> [Provided entries]:
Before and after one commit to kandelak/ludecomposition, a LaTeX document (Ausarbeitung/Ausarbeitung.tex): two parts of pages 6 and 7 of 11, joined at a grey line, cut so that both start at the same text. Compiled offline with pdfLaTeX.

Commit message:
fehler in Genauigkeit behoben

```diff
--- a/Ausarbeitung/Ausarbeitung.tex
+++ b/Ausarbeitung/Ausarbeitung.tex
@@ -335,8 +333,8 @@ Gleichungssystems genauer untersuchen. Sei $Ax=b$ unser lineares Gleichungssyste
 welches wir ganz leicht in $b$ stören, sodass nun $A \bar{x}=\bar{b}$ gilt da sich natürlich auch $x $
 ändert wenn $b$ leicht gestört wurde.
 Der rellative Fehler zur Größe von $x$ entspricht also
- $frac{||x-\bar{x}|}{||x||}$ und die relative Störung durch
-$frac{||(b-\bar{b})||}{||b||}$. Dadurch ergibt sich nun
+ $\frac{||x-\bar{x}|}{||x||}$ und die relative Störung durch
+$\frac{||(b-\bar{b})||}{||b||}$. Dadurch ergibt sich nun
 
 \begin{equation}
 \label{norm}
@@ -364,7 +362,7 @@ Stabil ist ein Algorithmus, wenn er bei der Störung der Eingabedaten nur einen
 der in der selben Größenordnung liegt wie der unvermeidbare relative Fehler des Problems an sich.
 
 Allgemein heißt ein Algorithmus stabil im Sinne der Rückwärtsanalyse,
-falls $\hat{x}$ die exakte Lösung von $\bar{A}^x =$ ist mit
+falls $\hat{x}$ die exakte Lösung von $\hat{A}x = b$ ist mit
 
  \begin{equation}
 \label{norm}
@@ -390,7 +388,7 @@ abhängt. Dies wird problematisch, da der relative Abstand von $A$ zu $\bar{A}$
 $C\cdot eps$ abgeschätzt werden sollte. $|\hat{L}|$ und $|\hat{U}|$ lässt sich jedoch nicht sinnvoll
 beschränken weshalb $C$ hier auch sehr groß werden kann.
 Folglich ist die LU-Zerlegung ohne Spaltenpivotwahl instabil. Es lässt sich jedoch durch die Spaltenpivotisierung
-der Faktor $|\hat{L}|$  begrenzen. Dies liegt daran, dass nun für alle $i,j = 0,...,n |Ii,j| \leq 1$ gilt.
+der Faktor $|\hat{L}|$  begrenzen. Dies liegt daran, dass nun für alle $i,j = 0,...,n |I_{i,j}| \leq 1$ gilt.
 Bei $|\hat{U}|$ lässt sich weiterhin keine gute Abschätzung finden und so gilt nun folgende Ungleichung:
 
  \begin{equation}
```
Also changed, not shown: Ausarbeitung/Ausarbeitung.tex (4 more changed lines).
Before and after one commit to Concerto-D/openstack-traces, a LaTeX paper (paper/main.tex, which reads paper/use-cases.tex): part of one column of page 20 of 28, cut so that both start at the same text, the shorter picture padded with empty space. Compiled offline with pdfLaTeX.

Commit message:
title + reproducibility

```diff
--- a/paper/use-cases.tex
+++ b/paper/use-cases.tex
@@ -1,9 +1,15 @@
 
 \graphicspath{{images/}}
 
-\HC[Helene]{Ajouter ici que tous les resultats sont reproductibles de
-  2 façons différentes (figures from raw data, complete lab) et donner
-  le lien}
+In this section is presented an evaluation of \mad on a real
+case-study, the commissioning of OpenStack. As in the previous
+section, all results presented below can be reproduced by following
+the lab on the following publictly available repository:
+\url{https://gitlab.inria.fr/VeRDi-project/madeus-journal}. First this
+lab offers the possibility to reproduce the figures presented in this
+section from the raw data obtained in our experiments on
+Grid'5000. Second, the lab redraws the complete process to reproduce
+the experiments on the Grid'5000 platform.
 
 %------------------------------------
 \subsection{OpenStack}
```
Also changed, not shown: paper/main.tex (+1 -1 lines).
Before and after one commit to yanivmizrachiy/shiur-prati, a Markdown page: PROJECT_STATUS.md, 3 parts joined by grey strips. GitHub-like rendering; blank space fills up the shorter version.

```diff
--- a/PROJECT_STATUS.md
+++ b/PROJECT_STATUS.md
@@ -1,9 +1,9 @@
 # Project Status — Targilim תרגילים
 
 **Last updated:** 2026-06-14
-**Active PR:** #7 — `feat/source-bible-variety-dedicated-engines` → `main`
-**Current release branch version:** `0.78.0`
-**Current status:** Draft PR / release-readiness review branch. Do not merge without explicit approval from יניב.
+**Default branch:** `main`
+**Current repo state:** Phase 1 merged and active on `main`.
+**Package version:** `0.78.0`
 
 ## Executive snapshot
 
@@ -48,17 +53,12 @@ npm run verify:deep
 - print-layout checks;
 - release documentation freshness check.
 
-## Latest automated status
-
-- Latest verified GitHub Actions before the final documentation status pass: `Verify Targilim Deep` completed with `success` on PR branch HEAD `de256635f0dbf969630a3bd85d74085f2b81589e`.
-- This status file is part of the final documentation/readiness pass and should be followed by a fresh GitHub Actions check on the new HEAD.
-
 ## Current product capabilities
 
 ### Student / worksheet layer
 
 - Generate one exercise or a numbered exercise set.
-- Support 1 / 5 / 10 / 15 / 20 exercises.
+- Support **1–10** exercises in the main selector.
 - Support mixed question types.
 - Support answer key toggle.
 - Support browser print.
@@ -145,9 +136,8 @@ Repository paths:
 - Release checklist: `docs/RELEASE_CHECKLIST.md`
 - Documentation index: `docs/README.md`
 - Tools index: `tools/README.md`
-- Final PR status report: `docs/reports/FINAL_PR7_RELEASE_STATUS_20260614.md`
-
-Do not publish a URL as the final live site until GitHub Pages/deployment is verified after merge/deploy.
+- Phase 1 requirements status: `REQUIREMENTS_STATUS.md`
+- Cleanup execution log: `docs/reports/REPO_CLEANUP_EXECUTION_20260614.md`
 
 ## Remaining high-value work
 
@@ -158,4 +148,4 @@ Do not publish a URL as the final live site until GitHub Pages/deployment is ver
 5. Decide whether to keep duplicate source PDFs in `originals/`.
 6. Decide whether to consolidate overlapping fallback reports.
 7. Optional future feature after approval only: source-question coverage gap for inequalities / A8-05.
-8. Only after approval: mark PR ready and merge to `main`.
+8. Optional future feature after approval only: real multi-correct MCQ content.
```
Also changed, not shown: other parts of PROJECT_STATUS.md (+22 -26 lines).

> [Work instructions]:
Return the material in full. Each line must match.

> [Answer to this task]:
Before and after one commit to kandelak/ludecomposition, a LaTeX document (Ausarbeitung/Ausarbeitung.tex): two parts of pages 6 and 7 of 11, joined at a grey line, cut so that both start at the same text. Compiled offline with pdfLaTeX.

Commit message:
fehler in Genauigkeit behoben

```diff
--- a/Ausarbeitung/Ausarbeitung.tex
+++ b/Ausarbeitung/Ausarbeitung.tex
@@ -335,8 +333,8 @@ Gleichungssystems genauer untersuchen. Sei $Ax=b$ unser lineares Gleichungssyste
 welches wir ganz leicht in $b$ stören, sodass nun $A \bar{x}=\bar{b}$ gilt da sich natürlich auch $x $
 ändert wenn $b$ leicht gestört wurde.
 Der rellative Fehler zur Größe von $x$ entspricht also
- $frac{||x-\bar{x}|}{||x||}$ und die relative Störung durch
-$frac{||(b-\bar{b})||}{||b||}$. Dadurch ergibt sich nun
+ $\frac{||x-\bar{x}|}{||x||}$ und die relative Störung durch
+$\frac{||(b-\bar{b})||}{||b||}$. Dadurch ergibt sich nun
 
 \begin{equation}
 \label{norm}
@@ -364,7 +362,7 @@ Stabil ist ein Algorithmus, wenn er bei der Störung der Eingabedaten nur einen
 der in der selben Größenordnung liegt wie der unvermeidbare relative Fehler des Problems an sich.
 
 Allgemein heißt ein Algorithmus stabil im Sinne der Rückwärtsanalyse,
-falls $\hat{x}$ die exakte Lösung von $\bar{A}^x =$ ist mit
+falls $\hat{x}$ die exakte Lösung von $\hat{A}x = b$ ist mit
 
  \begin{equation}
 \label{norm}
@@ -390,7 +388,7 @@ abhängt. Dies wird problematisch, da der relative Abstand von $A$ zu $\bar{A}$
 $C\cdot eps$ abgeschätzt werden sollte. $|\hat{L}|$ und $|\hat{U}|$ lässt sich jedoch nicht sinnvoll
 beschränken weshalb $C$ hier auch sehr groß werden kann.
 Folglich ist die LU-Zerlegung ohne Spaltenpivotwahl instabil. Es lässt sich jedoch durch die Spaltenpivotisierung
-der Faktor $|\hat{L}|$  begrenzen. Dies liegt daran, dass nun für alle $i,j = 0,...,n |Ii,j| \leq 1$ gilt.
+der Faktor $|\hat{L}|$  begrenzen. Dies liegt daran, dass nun für alle $i,j = 0,...,n |I_{i,j}| \leq 1$ gilt.
 Bei $|\hat{U}|$ lässt sich weiterhin keine gute Abschätzung finden und so gilt nun folgende Ungleichung:
 
  \begin{equation}
```
Also changed, not shown: Ausarbeitung/Ausarbeitung.tex (4 more changed lines).
Before and after one commit to Concerto-D/openstack-traces, a LaTeX paper (paper/main.tex, which reads paper/use-cases.tex): part of one column of page 20 of 28, cut so that both start at the same text, the shorter picture padded with empty space. Compiled offline with pdfLaTeX.

Commit message:
title + reproducibility

```diff
--- a/paper/use-cases.tex
+++ b/paper/use-cases.tex
@@ -1,9 +1,15 @@
 
 \graphicspath{{images/}}
 
-\HC[Helene]{Ajouter ici que tous les resultats sont reproductibles de
-  2 façons différentes (figures from raw data, complete lab) et donner
-  le lien}
+In this section is presented an evaluation of \mad on a real
+case-study, the commissioning of OpenStack. As in the previous
+section, all results presented below can be reproduced by following
+the lab on the following publictly available repository:
+\url{https://gitlab.inria.fr/VeRDi-project/madeus-journal}. First this
+lab offers the possibility to reproduce the figures presented in this
+section from the raw data obtained in our experiments on
+Grid'5000. Second, the lab redraws the complete process to reproduce
+the experiments on the Grid'5000 platform.
 
 %------------------------------------
 \subsection{OpenStack}
```
Also changed, not shown: paper/main.tex (+1 -1 lines).
Before and after one commit to yanivmizrachiy/shiur-prati, a Markdown page: PROJECT_STATUS.md, 3 parts joined by grey strips. GitHub-like rendering; blank space fills up the shorter version.

```diff
--- a/PROJECT_STATUS.md
+++ b/PROJECT_STATUS.md
@@ -1,9 +1,9 @@
 # Project Status — Targilim תרגילים
 
 **Last updated:** 2026-06-14
-**Active PR:** #7 — `feat/source-bible-variety-dedicated-engines` → `main`
-**Current release branch version:** `0.78.0`
-**Current status:** Draft PR / release-readiness review branch. Do not merge without explicit approval from יניב.
+**Default branch:** `main`
+**Current repo state:** Phase 1 merged and active on `main`.
+**Package version:** `0.78.0`
 
 ## Executive snapshot
 
@@ -48,17 +53,12 @@ npm run verify:deep
 - print-layout checks;
 - release documentation freshness check.
 
-## Latest automated status
-
-- Latest verified GitHub Actions before the final documentation status pass: `Verify Targilim Deep` completed with `success` on PR branch HEAD `de256635f0dbf969630a3bd85d74085f2b81589e`.
-- This status file is part of the final documentation/readiness pass and should be followed by a fresh GitHub Actions check on the new HEAD.
-
 ## Current product capabilities
 
 ### Student / worksheet layer
 
 - Generate one exercise or a numbered exercise set.
-- Support 1 / 5 / 10 / 15 / 20 exercises.
+- Support **1–10** exercises in the main selector.
 - Support mixed question types.
 - Support answer key toggle.
 - Support browser print.
@@ -145,9 +136,8 @@ Repository paths:
 - Release checklist: `docs/RELEASE_CHECKLIST.md`
 - Documentation index: `docs/README.md`
 - Tools index: `tools/README.md`
-- Final PR status report: `docs/reports/FINAL_PR7_RELEASE_STATUS_20260614.md`
-
-Do not publish a URL as the final live site until GitHub Pages/deployment is verified after merge/deploy.
+- Phase 1 requirements status: `REQUIREMENTS_STATUS.md`
+- Cleanup execution log: `docs/reports/REPO_CLEANUP_EXECUTION_20260614.md`
 
 ## Remaining high-value work
 
@@ -158,4 +148,4 @@ Do not publish a URL as the final live site until GitHub Pages/deployment is ver
 5. Decide whether to keep duplicate source PDFs in `originals/`.
 6. Decide whether to consolidate overlapping fallback reports.
 7. Optional future feature after approval only: source-question coverage gap for inequalities / A8-05.
-8. Only after approval: mark PR ready and merge to `main`.
+8. Optional future feature after approval only: real multi-correct MCQ content.
```
Also changed, not shown: other parts of PROJECT_STATUS.md (+22 -26 lines).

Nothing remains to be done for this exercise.